** Listed records follows **

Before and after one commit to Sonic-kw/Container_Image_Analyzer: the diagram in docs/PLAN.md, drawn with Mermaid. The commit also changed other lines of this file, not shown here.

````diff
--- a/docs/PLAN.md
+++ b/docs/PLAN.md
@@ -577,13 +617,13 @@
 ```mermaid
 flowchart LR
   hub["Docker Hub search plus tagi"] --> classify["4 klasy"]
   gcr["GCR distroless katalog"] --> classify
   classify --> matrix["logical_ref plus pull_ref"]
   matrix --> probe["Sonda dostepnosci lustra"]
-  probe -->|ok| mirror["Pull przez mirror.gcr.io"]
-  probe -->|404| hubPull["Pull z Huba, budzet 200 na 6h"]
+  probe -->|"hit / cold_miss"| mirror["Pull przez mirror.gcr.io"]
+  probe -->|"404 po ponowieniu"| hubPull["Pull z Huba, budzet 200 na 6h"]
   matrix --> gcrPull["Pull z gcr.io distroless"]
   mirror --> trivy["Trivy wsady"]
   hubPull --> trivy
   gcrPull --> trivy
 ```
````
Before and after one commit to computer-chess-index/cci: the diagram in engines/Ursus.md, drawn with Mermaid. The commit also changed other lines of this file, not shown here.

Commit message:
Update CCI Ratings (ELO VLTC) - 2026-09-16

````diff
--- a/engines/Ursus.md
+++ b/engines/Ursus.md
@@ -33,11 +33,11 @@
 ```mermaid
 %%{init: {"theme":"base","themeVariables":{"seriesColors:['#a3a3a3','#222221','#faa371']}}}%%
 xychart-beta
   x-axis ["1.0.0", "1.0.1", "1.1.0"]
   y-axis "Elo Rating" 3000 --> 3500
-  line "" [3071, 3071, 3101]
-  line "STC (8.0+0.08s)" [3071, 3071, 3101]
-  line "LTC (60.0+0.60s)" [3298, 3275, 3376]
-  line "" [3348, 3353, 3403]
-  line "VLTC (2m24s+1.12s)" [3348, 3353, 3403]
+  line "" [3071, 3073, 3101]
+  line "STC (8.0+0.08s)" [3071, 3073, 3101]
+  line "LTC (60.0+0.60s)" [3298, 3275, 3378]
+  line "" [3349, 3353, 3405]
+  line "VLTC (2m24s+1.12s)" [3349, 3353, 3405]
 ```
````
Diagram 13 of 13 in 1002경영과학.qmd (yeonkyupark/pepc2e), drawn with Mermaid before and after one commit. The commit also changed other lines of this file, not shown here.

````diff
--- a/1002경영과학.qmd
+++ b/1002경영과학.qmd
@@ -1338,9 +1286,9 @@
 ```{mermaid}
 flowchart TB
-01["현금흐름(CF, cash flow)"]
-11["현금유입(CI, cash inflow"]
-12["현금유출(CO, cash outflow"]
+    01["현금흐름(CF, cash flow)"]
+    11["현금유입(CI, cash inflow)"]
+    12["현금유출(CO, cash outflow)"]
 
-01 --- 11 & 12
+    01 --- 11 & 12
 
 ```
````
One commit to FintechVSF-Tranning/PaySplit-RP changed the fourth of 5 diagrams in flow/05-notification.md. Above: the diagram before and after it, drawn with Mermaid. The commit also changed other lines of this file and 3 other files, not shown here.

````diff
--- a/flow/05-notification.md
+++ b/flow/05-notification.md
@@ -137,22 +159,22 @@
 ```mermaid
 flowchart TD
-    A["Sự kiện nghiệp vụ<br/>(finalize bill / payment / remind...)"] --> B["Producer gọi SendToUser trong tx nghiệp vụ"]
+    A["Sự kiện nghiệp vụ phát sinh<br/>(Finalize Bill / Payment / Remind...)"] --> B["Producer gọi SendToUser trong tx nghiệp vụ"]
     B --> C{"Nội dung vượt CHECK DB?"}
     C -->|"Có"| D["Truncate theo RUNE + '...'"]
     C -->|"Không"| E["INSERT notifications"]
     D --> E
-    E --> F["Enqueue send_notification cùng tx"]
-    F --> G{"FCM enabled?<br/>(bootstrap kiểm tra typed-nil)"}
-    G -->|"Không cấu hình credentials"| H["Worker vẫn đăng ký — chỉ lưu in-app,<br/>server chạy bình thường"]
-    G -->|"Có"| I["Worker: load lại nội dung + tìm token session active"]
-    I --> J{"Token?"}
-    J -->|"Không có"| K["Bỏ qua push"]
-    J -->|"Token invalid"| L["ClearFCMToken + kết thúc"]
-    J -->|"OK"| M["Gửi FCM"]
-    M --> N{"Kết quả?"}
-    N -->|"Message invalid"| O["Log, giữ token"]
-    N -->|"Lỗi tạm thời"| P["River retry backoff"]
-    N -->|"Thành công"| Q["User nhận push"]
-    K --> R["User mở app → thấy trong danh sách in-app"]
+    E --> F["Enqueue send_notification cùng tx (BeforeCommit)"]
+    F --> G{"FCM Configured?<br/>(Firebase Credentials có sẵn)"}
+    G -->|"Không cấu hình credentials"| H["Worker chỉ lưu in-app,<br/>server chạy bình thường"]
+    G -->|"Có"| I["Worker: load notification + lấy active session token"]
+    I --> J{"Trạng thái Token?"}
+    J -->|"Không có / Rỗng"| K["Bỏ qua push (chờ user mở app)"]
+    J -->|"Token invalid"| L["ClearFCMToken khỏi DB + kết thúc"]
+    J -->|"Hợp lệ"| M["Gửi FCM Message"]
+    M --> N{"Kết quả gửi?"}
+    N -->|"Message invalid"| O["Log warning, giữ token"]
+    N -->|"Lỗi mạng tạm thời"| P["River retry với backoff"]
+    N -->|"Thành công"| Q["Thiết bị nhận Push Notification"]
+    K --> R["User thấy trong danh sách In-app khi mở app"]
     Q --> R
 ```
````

** End of Listed records **

**Assigned task**
Please restate every record above word for word.

**Answer box**
Before and after one commit to Sonic-kw/Container_Image_Analyzer: the diagram in docs/PLAN.md, drawn with Mermaid. The commit also changed other lines of this file, not shown here.

````diff
--- a/docs/PLAN.md
+++ b/docs/PLAN.md
@@ -577,13 +617,13 @@
 ```mermaid
 flowchart LR
   hub["Docker Hub search plus tagi"] --> classify["4 klasy"]
   gcr["GCR distroless katalog"] --> classify
   classify --> matrix["logical_ref plus pull_ref"]
   matrix --> probe["Sonda dostepnosci lustra"]
-  probe -->|ok| mirror["Pull przez mirror.gcr.io"]
-  probe -->|404| hubPull["Pull z Huba, budzet 200 na 6h"]
+  probe -->|"hit / cold_miss"| mirror["Pull przez mirror.gcr.io"]
+  probe -->|"404 po ponowieniu"| hubPull["Pull z Huba, budzet 200 na 6h"]
   matrix --> gcrPull["Pull z gcr.io distroless"]
   mirror --> trivy["Trivy wsady"]
   hubPull --> trivy
   gcrPull --> trivy
 ```
````
Before and after one commit to computer-chess-index/cci: the diagram in engines/Ursus.md, drawn with Mermaid. The commit also changed other lines of this file, not shown here.

Commit message:
Update CCI Ratings (ELO VLTC) - 2026-09-16

````diff
--- a/engines/Ursus.md
+++ b/engines/Ursus.md
@@ -33,11 +33,11 @@
 ```mermaid
 %%{init: {"theme":"base","themeVariables":{"seriesColors:['#a3a3a3','#222221','#faa371']}}}%%
 xychart-beta
   x-axis ["1.0.0", "1.0.1", "1.1.0"]
   y-axis "Elo Rating" 3000 --> 3500
-  line "" [3071, 3071, 3101]
-  line "STC (8.0+0.08s)" [3071, 3071, 3101]
-  line "LTC (60.0+0.60s)" [3298, 3275, 3376]
-  line "" [3348, 3353, 3403]
-  line "VLTC (2m24s+1.12s)" [3348, 3353, 3403]
+  line "" [3071, 3073, 3101]
+  line "STC (8.0+0.08s)" [3071, 3073, 3101]
+  line "LTC (60.0+0.60s)" [3298, 3275, 3378]
+  line "" [3349, 3353, 3405]
+  line "VLTC (2m24s+1.12s)" [3349, 3353, 3405]
 ```
````
Diagram 13 of 13 in 1002경영과학.qmd (yeonkyupark/pepc2e), drawn with Mermaid before and after one commit. The commit also changed other lines of this file, not shown here.

````diff
--- a/1002경영과학.qmd
+++ b/1002경영과학.qmd
@@ -1338,9 +1286,9 @@
 ```{mermaid}
 flowchart TB
-01["현금흐름(CF, cash flow)"]
-11["현금유입(CI, cash inflow"]
-12["현금유출(CO, cash outflow"]
+    01["현금흐름(CF, cash flow)"]
+    11["현금유입(CI, cash inflow)"]
+    12["현금유출(CO, cash outflow)"]
 
-01 --- 11 & 12
+    01 --- 11 & 12
 
 ```
````
One commit to FintechVSF-Tranning/PaySplit-RP changed the fourth of 5 diagrams in flow/05-notification.md. Above: the diagram before and after it, drawn with Mermaid. The commit also changed other lines of this file and 3 other files, not shown here.

````diff
--- a/flow/05-notification.md
+++ b/flow/05-notification.md
@@ -137,22 +159,22 @@
 ```mermaid
 flowchart TD
-    A["Sự kiện nghiệp vụ<br/>(finalize bill / payment / remind...)"] --> B["Producer gọi SendToUser trong tx nghiệp vụ"]
+    A["Sự kiện nghiệp vụ phát sinh<br/>(Finalize Bill / Payment / Remind...)"] --> B["Producer gọi SendToUser trong tx nghiệp vụ"]
     B --> C{"Nội dung vượt CHECK DB?"}
     C -->|"Có"| D["Truncate theo RUNE + '...'"]
     C -->|"Không"| E["INSERT notifications"]
     D --> E
-    E --> F["Enqueue send_notification cùng tx"]
-    F --> G{"FCM enabled?<br/>(bootstrap kiểm tra typed-nil)"}
-    G -->|"Không cấu hình credentials"| H["Worker vẫn đăng ký — chỉ lưu in-app,<br/>server chạy bình thường"]
-    G -->|"Có"| I["Worker: load lại nội dung + tìm token session active"]
-    I --> J{"Token?"}
-    J -->|"Không có"| K["Bỏ qua push"]
-    J -->|"Token invalid"| L["ClearFCMToken + kết thúc"]
-    J -->|"OK"| M["Gửi FCM"]
-    M --> N{"Kết quả?"}
-    N -->|"Message invalid"| O["Log, giữ token"]
-    N -->|"Lỗi tạm thời"| P["River retry backoff"]
-    N -->|"Thành công"| Q["User nhận push"]
-    K --> R["User mở app → thấy trong danh sách in-app"]
+    E --> F["Enqueue send_notification cùng tx (BeforeCommit)"]
+    F --> G{"FCM Configured?<br/>(Firebase Credentials có sẵn)"}
+    G -->|"Không cấu hình credentials"| H["Worker chỉ lưu in-app,<br/>server chạy bình thường"]
+    G -->|"Có"| I["Worker: load notification + lấy active session token"]
+    I --> J{"Trạng thái Token?"}
+    J -->|"Không có / Rỗng"| K["Bỏ qua push (chờ user mở app)"]
+    J -->|"Token invalid"| L["ClearFCMToken khỏi DB + kết thúc"]
+    J -->|"Hợp lệ"| M["Gửi FCM Message"]
+    M --> N{"Kết quả gửi?"}
+    N -->|"Message invalid"| O["Log warning, giữ token"]
+    N -->|"Lỗi mạng tạm thời"| P["River retry với backoff"]
+    N -->|"Thành công"| Q["Thiết bị nhận Push Notification"]
+    K --> R["User thấy trong danh sách In-app khi mở app"]
     Q --> R
 ```
````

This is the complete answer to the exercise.